• _Work request_: From the entries, copy each line that includes "changed".

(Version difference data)
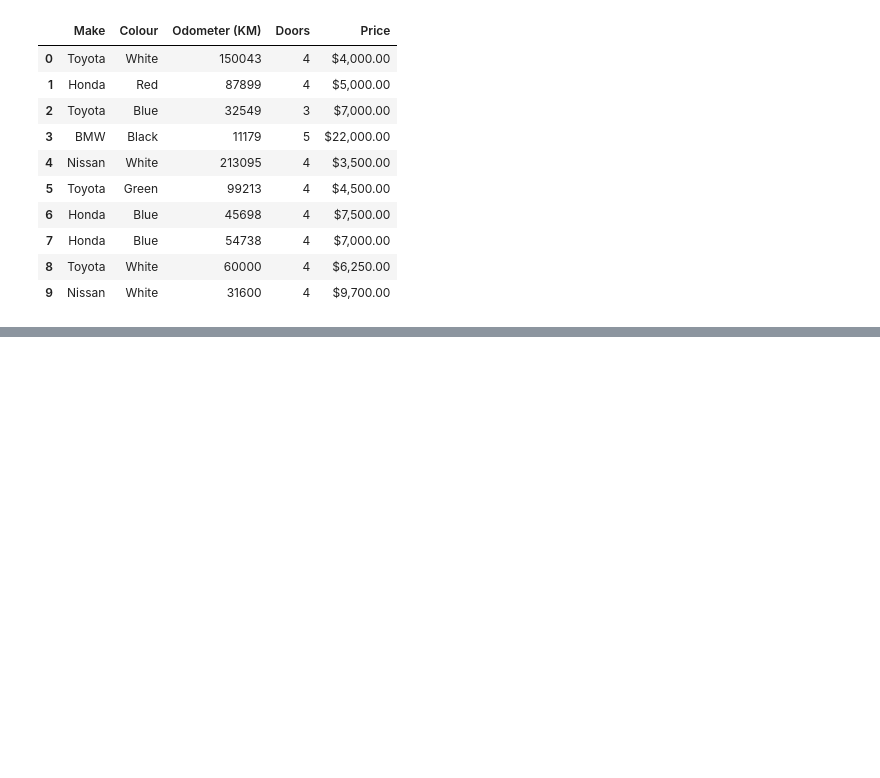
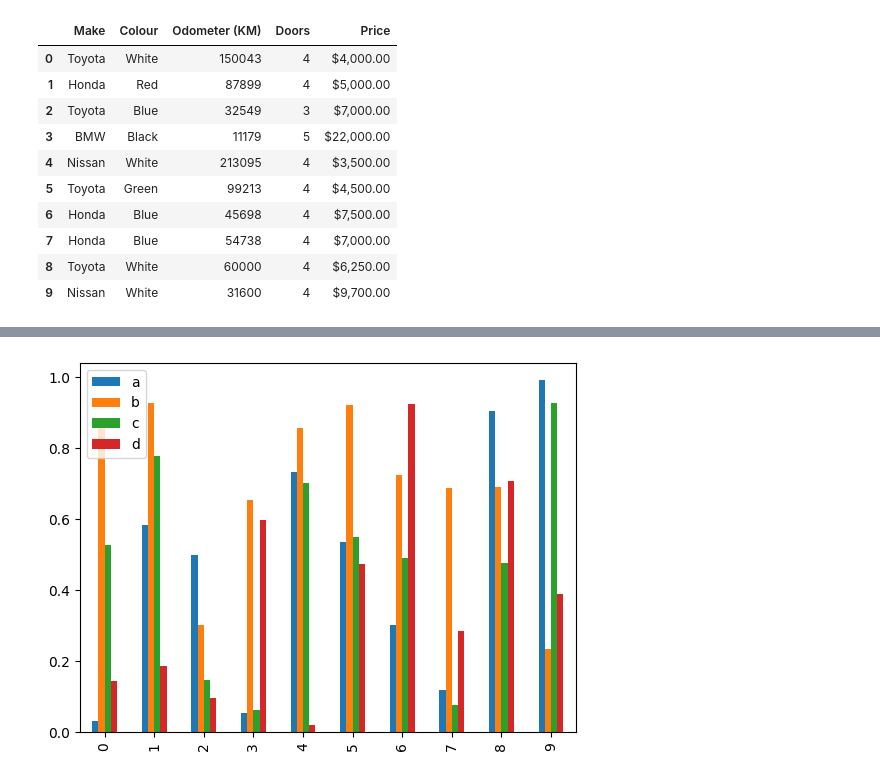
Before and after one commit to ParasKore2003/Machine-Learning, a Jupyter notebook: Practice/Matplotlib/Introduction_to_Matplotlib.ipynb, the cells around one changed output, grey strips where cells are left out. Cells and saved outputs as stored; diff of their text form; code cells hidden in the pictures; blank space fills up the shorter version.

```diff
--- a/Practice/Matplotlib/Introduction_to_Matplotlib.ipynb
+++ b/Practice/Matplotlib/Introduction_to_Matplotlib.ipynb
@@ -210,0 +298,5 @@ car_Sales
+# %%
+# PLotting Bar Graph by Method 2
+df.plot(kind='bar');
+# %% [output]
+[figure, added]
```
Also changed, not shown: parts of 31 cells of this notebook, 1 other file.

• _Solution to this task_:
Before and after one commit to ParasKore2003/Machine-Learning, a Jupyter notebook: Practice/Matplotlib/Introduction_to_Matplotlib.ipynb, the cells around one changed output, grey strips where cells are left out. Cells and saved outputs as stored; diff of their text form; code cells hidden in the pictures; blank space fills up the shorter version.
Also changed, not shown: parts of 31 cells of this notebook, 1 other file.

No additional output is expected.